Monica Kramer McConkey refers to herself as a Ted Matthews clone, but “without the beard.”
It’s a humorous way to compare herself – a younger, tall and lanky licensed professional counselor – with Ted Matthews – a mental health practitioner with salt and pepper hair and over 40 years of experience helping farmers through their toughest battles.
What they have in common is a strong desire to help Minnesota’s farmers who have stress affecting their mental health. Both also have a goal of teaching the farming community how to develop mental fitness.
That’s what Matthews has been doing for many years, and he’s glad McConkey joined him Oct. 1 as Minnesota’s second subsidized counselor dedicated to helping farmers and farm families.
Matthews works out of Hutchinson, and McConkey works out of Detroit Lakes. One of them can reach farmers that are at their wits’ end within hours when needed.
McConkey has told the story of her own family. In the 1980s, her dad reached out when things got too difficult on the farm, but there wasn’t much help available. He persevered anyway and found people he could talk with to help him get through that time.
McConkey’s parents, brother and nephew continue to farm in northern Minnesota.
“I couldn’t do this job without the path that I’ve had growing up on the farm. We were very involved and had the celebrations and joys as well as the heartbreak and the stress and the worry,” she said. “You bring all of that with you, and you become part of the service that you offer.”
A child in the 1980s, McConkey was very aware of the stress her parents were going through. She understood how the weather could wipe out the year’s crops, and she often wondered how they were going to make it.
She remembers the day she walked into the house, and her mom was crying because they didn’t get their operating loan. She remembers worrying about what was going to happen to her animals and where they would live. Through those types of experiences, she wants to be certain that farm children and their teachers have access to mental health support as well their farming parents.
“It takes a while for people who are not from an ag background to understand what’s going on,” McConkey said. “They see the assets – the equipment, the trucks, the land, the farm, whatever. What they don’t understand is we don’t have cash laying around, so my kid can’t be in hockey this year, or whatever the case may be. So that’s a big education piece.”
She reminds all farmers and farm families to be sure their basic needs are taken care of – like eating, drinking water, getting enough sleep, exercising and staying clean.
Simply sitting up straight and taking deep breaths can reduce emotional and physical stress.
McConkey encourages those living in the rural community to be aware when someone or themselves may need mental health help. There may not be many signs that someone is having difficulty coping.
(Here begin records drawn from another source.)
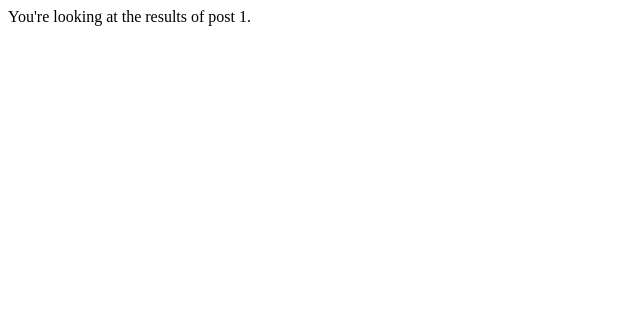
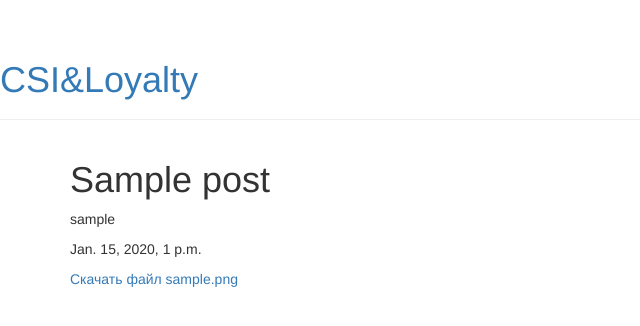
Before and after one commit to AlexandraAlAl/epsi, a Django app: page /posts/1/results/ in a window 1280 px wide. Shown: the top 326 px of the page, without its empty margins (0-640 px from the left). Run offline with Django 3.2, Linux system fonts and the light colour scheme; tables that the repository leaves empty hold one stand-in row (values such as "Sample post"); some libraries are stand-ins or nearby versions.

Commit message:
views index&detail.

```diff
--- /dev/null
+++ b/calculation/templates/calculation/base.html
@@ -0,0 +1,24 @@
+  {% load staticfiles %}
+<html>
+        <head>
+            <title>CSI&Loyalty</title>
+	    <link href="https://fonts.googleapis.com/css?family=Lobster&subset=latin,cyrillic" rel="stylesheet" type="text/css">
+            <link rel="stylesheet" href="//maxcdn.bootstrapcdn.com/bootstrap/3.2.0/css/bootstrap.min.css">
+            <link rel="stylesheet" href="//maxcdn.bootstrapcdn.com/bootstrap/3.2.0/css/bootstrap-theme.min.css">
+            <link rel="stylesheet" href="{% static 'css/calculation/post.css' %}">
+        </head>
+    <body>
+        <div class="page-header">
+
+	    <h1><a href="/posts/">CSI&Loyalty</a></h1>
+        </div>
+        <div class="content container">
+            <div class="row">
+                <div class="col-md-8">
+                {% block content %}
+                {% endblock %}
+                </div>
+            </div>
+        </div>
+    </body>
+</html>
--- /dev/null
+++ b/calculation/templates/calculation/detail.html
@@ -0,0 +1,11 @@
+{% extends 'calculation/base.html' %}
+{% block content %}
+
+
+<h1>{{ post.title}}</h1>
+<p>{{post.author}}</p>
+<p>{{post.created_date}}</p>
+<a href="/media/{{post.file}}"> Скачать файл {{post.file}}<a/>
+
+
+{% endblock content %}
--- a/calculation/urls.py
+++ b/calculation/urls.py
@@ -2,10 +2,10 @@ from django.conf.urls import url
 from . import views
 
 urlpatterns = [
-    # ex: /calculation/
+    # ex: /posts/
     url(r'^$', views.index, name='index'),
-    # ex: /calculation/5/
+    # ex: /posts/5/
     url(r'^(?P<post_id>[0-9]+)/$', views.detail, name='detail'),
-    # ex: /calculation/5/results/
+    # ex: /posts/5/results/
     url(r'^(?P<post_id>[0-9]+)/results/$', views.results, name='results'),
 ]
--- a/calculation/views.py
+++ b/calculation/views.py
@@ -1,19 +1,17 @@
-from django.shortcuts import render
+from django.http import Http404
+from django.shortcuts import get_object_or_404,render
+from .models import Post
 from django.http import HttpResponse
-from django.template import RequestContext, loader
-from .models import Post
 
 def index(request):
     latest_post_list = Post.objects.order_by('-created_date')[:5]
-    template = loader.get_template('calculation/index.html')
-    context = RequestContext(request, {
-        'latest_post_list': latest_post_list,
-    })
-    return HttpResponse(template.render(context))
+    context = {'latest_post_list': latest_post_list}
+    return render(request, 'calculation/index.html', context)
 
 def detail(request, post_id):
-    return HttpResponse("You're looking at post %s." % post_id)
+    post = get_object_or_404(Post, pk=post_id)
+    return render(request, 'calculation/detail.html', {'post': post})
 
 def results(request, post_id):
-    response = "You're looking at the results of post %s."
-    return HttpResponse(response % post_id)
+    post = get_object_or_404(Post, pk=post_id)
+    return render(request, 'calculation/detail.html', {'post': post})
--- a/mysite/urls.py
+++ b/mysite/urls.py
@@ -1,7 +1,11 @@
 from django.conf.urls import include, url
 from django.contrib import admin
 
+from django.conf import settings
+from django.conf.urls.static import static
+
 urlpatterns = [
-    url(r'^posts/', include('calculation.urls')),
+    url(r'^posts/', include('calculation.urls', namespace="calculation")),
     url(r'^admin/', include(admin.site.urls)),
-]
+
+]+ static(settings.MEDIA_URL, document_root=settings.MEDIA_ROOT)
```
Also changed, not shown: calculation/templates/calculation/index.html (+14 -1 lines), calculation/models.py (line endings or trailing spaces), 1 other file.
Minnesota Department of Agriculture also offers the Minnesota Farm and Rural Helpline. This free, confidential service is answered 24/7 at 833-600-0270 extension 1.